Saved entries
= Beginning of Section =

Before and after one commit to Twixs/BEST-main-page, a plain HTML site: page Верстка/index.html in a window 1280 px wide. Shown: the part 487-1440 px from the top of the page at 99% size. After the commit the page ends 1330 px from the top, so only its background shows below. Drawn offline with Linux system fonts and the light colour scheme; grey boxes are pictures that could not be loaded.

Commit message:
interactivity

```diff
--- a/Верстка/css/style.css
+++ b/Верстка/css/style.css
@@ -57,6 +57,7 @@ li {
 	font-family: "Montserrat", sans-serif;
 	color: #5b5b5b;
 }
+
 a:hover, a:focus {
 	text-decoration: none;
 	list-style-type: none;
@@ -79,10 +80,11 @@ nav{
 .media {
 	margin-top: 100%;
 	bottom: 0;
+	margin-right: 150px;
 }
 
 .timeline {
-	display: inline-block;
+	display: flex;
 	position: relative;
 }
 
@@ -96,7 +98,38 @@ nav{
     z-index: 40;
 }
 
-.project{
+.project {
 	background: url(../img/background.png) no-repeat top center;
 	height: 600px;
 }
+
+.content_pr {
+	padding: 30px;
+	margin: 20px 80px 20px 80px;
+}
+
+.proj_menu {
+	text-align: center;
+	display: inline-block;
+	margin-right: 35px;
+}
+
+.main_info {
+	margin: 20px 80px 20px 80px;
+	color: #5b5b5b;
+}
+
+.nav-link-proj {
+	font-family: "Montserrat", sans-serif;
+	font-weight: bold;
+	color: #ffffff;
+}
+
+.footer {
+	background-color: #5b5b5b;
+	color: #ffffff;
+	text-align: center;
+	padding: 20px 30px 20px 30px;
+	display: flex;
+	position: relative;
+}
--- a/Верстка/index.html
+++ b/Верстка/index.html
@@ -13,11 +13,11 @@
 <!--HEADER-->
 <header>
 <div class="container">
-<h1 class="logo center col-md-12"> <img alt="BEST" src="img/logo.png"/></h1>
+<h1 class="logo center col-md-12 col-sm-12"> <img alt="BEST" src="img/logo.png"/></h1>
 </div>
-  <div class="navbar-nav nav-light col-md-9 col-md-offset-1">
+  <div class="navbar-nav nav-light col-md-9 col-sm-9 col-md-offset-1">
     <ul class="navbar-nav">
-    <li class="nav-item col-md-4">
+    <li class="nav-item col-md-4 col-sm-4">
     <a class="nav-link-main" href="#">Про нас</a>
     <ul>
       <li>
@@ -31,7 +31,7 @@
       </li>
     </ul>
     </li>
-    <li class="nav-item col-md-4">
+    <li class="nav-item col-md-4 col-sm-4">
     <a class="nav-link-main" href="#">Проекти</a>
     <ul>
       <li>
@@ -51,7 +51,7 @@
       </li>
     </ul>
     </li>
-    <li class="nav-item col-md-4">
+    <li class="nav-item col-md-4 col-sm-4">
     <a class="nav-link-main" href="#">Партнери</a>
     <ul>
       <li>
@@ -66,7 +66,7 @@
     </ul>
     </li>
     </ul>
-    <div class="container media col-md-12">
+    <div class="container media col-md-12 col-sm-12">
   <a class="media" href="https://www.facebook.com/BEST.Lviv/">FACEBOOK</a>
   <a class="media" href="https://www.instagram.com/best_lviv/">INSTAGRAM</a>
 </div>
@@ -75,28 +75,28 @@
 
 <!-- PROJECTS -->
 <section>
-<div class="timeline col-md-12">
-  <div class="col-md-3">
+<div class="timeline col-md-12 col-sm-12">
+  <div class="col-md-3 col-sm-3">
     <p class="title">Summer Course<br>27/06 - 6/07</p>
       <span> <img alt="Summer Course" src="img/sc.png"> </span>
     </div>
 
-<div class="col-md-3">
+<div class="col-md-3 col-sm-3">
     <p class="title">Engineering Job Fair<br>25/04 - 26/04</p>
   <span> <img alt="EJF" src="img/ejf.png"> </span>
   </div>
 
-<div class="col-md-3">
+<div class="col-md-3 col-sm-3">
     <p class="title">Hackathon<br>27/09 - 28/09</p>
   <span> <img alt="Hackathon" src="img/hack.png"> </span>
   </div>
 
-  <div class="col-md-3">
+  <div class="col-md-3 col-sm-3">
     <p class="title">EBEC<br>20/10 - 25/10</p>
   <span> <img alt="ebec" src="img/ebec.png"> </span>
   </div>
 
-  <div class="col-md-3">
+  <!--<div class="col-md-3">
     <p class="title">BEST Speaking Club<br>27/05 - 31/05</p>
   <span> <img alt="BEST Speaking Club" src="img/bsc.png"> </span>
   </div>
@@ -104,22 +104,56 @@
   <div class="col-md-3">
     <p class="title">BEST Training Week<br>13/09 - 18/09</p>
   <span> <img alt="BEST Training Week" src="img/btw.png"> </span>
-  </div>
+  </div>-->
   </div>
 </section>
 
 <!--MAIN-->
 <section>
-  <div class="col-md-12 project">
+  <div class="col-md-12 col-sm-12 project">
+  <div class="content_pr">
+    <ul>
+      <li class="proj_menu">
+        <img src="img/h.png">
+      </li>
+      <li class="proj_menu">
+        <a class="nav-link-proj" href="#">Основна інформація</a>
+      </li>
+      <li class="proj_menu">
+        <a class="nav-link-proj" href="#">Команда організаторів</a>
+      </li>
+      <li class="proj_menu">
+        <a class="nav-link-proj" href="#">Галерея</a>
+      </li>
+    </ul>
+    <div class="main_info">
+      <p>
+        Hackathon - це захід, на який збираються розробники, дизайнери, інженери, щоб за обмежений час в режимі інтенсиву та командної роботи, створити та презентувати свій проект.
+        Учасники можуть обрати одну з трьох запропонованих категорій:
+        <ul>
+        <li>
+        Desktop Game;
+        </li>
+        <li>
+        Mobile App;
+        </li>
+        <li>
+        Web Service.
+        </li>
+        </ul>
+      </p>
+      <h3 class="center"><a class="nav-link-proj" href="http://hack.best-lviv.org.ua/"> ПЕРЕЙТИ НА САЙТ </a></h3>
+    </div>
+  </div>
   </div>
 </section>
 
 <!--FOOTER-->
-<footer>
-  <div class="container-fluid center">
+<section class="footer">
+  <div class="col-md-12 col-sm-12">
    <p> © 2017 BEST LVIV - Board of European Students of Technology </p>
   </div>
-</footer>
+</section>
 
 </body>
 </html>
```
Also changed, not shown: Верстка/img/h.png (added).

= End of Section =

== Problem to solve ==
The records above should be repeated in full, exactly as given.

== Exercise result ==
Before and after one commit to Twixs/BEST-main-page, a plain HTML site: page Верстка/index.html in a window 1280 px wide. Shown: the part 487-1440 px from the top of the page at 99% size. After the commit the page ends 1330 px from the top, so only its background shows below. Drawn offline with Linux system fonts and the light colour scheme; grey boxes are pictures that could not be loaded.

Commit message:
interactivity

```diff
--- a/Верстка/css/style.css
+++ b/Верстка/css/style.css
@@ -57,6 +57,7 @@ li {
 	font-family: "Montserrat", sans-serif;
 	color: #5b5b5b;
 }
+
 a:hover, a:focus {
 	text-decoration: none;
 	list-style-type: none;
@@ -79,10 +80,11 @@ nav{
 .media {
 	margin-top: 100%;
 	bottom: 0;
+	margin-right: 150px;
 }
 
 .timeline {
-	display: inline-block;
+	display: flex;
 	position: relative;
 }
 
@@ -96,7 +98,38 @@ nav{
     z-index: 40;
 }
 
-.project{
+.project {
 	background: url(../img/background.png) no-repeat top center;
 	height: 600px;
 }
+
+.content_pr {
+	padding: 30px;
+	margin: 20px 80px 20px 80px;
+}
+
+.proj_menu {
+	text-align: center;
+	display: inline-block;
+	margin-right: 35px;
+}
+
+.main_info {
+	margin: 20px 80px 20px 80px;
+	color: #5b5b5b;
+}
+
+.nav-link-proj {
+	font-family: "Montserrat", sans-serif;
+	font-weight: bold;
+	color: #ffffff;
+}
+
+.footer {
+	background-color: #5b5b5b;
+	color: #ffffff;
+	text-align: center;
+	padding: 20px 30px 20px 30px;
+	display: flex;
+	position: relative;
+}
--- a/Верстка/index.html
+++ b/Верстка/index.html
@@ -13,11 +13,11 @@
 <!--HEADER-->
 <header>
 <div class="container">
-<h1 class="logo center col-md-12"> <img alt="BEST" src="img/logo.png"/></h1>
+<h1 class="logo center col-md-12 col-sm-12"> <img alt="BEST" src="img/logo.png"/></h1>
 </div>
-  <div class="navbar-nav nav-light col-md-9 col-md-offset-1">
+  <div class="navbar-nav nav-light col-md-9 col-sm-9 col-md-offset-1">
     <ul class="navbar-nav">
-    <li class="nav-item col-md-4">
+    <li class="nav-item col-md-4 col-sm-4">
     <a class="nav-link-main" href="#">Про нас</a>
     <ul>
       <li>
@@ -31,7 +31,7 @@
       </li>
     </ul>
     </li>
-    <li class="nav-item col-md-4">
+    <li class="nav-item col-md-4 col-sm-4">
     <a class="nav-link-main" href="#">Проекти</a>
     <ul>
       <li>
@@ -51,7 +51,7 @@
       </li>
     </ul>
     </li>
-    <li class="nav-item col-md-4">
+    <li class="nav-item col-md-4 col-sm-4">
     <a class="nav-link-main" href="#">Партнери</a>
     <ul>
       <li>
@@ -66,7 +66,7 @@
     </ul>
     </li>
     </ul>
-    <div class="container media col-md-12">
+    <div class="container media col-md-12 col-sm-12">
   <a class="media" href="https://www.facebook.com/BEST.Lviv/">FACEBOOK</a>
   <a class="media" href="https://www.instagram.com/best_lviv/">INSTAGRAM</a>
 </div>
@@ -75,28 +75,28 @@
 
 <!-- PROJECTS -->
 <section>
-<div class="timeline col-md-12">
-  <div class="col-md-3">
+<div class="timeline col-md-12 col-sm-12">
+  <div class="col-md-3 col-sm-3">
     <p class="title">Summer Course<br>27/06 - 6/07</p>
       <span> <img alt="Summer Course" src="img/sc.png"> </span>
     </div>
 
-<div class="col-md-3">
+<div class="col-md-3 col-sm-3">
     <p class="title">Engineering Job Fair<br>25/04 - 26/04</p>
   <span> <img alt="EJF" src="img/ejf.png"> </span>
   </div>
 
-<div class="col-md-3">
+<div class="col-md-3 col-sm-3">
     <p class="title">Hackathon<br>27/09 - 28/09</p>
   <span> <img alt="Hackathon" src="img/hack.png"> </span>
   </div>
 
-  <div class="col-md-3">
+  <div class="col-md-3 col-sm-3">
     <p class="title">EBEC<br>20/10 - 25/10</p>
   <span> <img alt="ebec" src="img/ebec.png"> </span>
   </div>
 
-  <div class="col-md-3">
+  <!--<div class="col-md-3">
     <p class="title">BEST Speaking Club<br>27/05 - 31/05</p>
   <span> <img alt="BEST Speaking Club" src="img/bsc.png"> </span>
   </div>
@@ -104,22 +104,56 @@
   <div class="col-md-3">
     <p class="title">BEST Training Week<br>13/09 - 18/09</p>
   <span> <img alt="BEST Training Week" src="img/btw.png"> </span>
-  </div>
+  </div>-->
   </div>
 </section>
 
 <!--MAIN-->
 <section>
-  <div class="col-md-12 project">
+  <div class="col-md-12 col-sm-12 project">
+  <div class="content_pr">
+    <ul>
+      <li class="proj_menu">
+        <img src="img/h.png">
+      </li>
+      <li class="proj_menu">
+        <a class="nav-link-proj" href="#">Основна інформація</a>
+      </li>
+      <li class="proj_menu">
+        <a class="nav-link-proj" href="#">Команда організаторів</a>
+      </li>
+      <li class="proj_menu">
+        <a class="nav-link-proj" href="#">Галерея</a>
+      </li>
+    </ul>
+    <div class="main_info">
+      <p>
+        Hackathon - це захід, на який збираються розробники, дизайнери, інженери, щоб за обмежений час в режимі інтенсиву та командної роботи, створити та презентувати свій проект.
+        Учасники можуть обрати одну з трьох запропонованих категорій:
+        <ul>
+        <li>
+        Desktop Game;
+        </li>
+        <li>
+        Mobile App;
+        </li>
+        <li>
+        Web Service.
+        </li>
+        </ul>
+      </p>
+      <h3 class="center"><a class="nav-link-proj" href="http://hack.best-lviv.org.ua/"> ПЕРЕЙТИ НА САЙТ </a></h3>
+    </div>
+  </div>
   </div>
 </section>
 
 <!--FOOTER-->
-<footer>
-  <div class="container-fluid center">
+<section class="footer">
+  <div class="col-md-12 col-sm-12">
    <p> © 2017 BEST LVIV - Board of European Students of Technology </p>
   </div>
-</footer>
+</section>
 
 </body>
 </html>
```
Also changed, not shown: Верстка/img/h.png (added).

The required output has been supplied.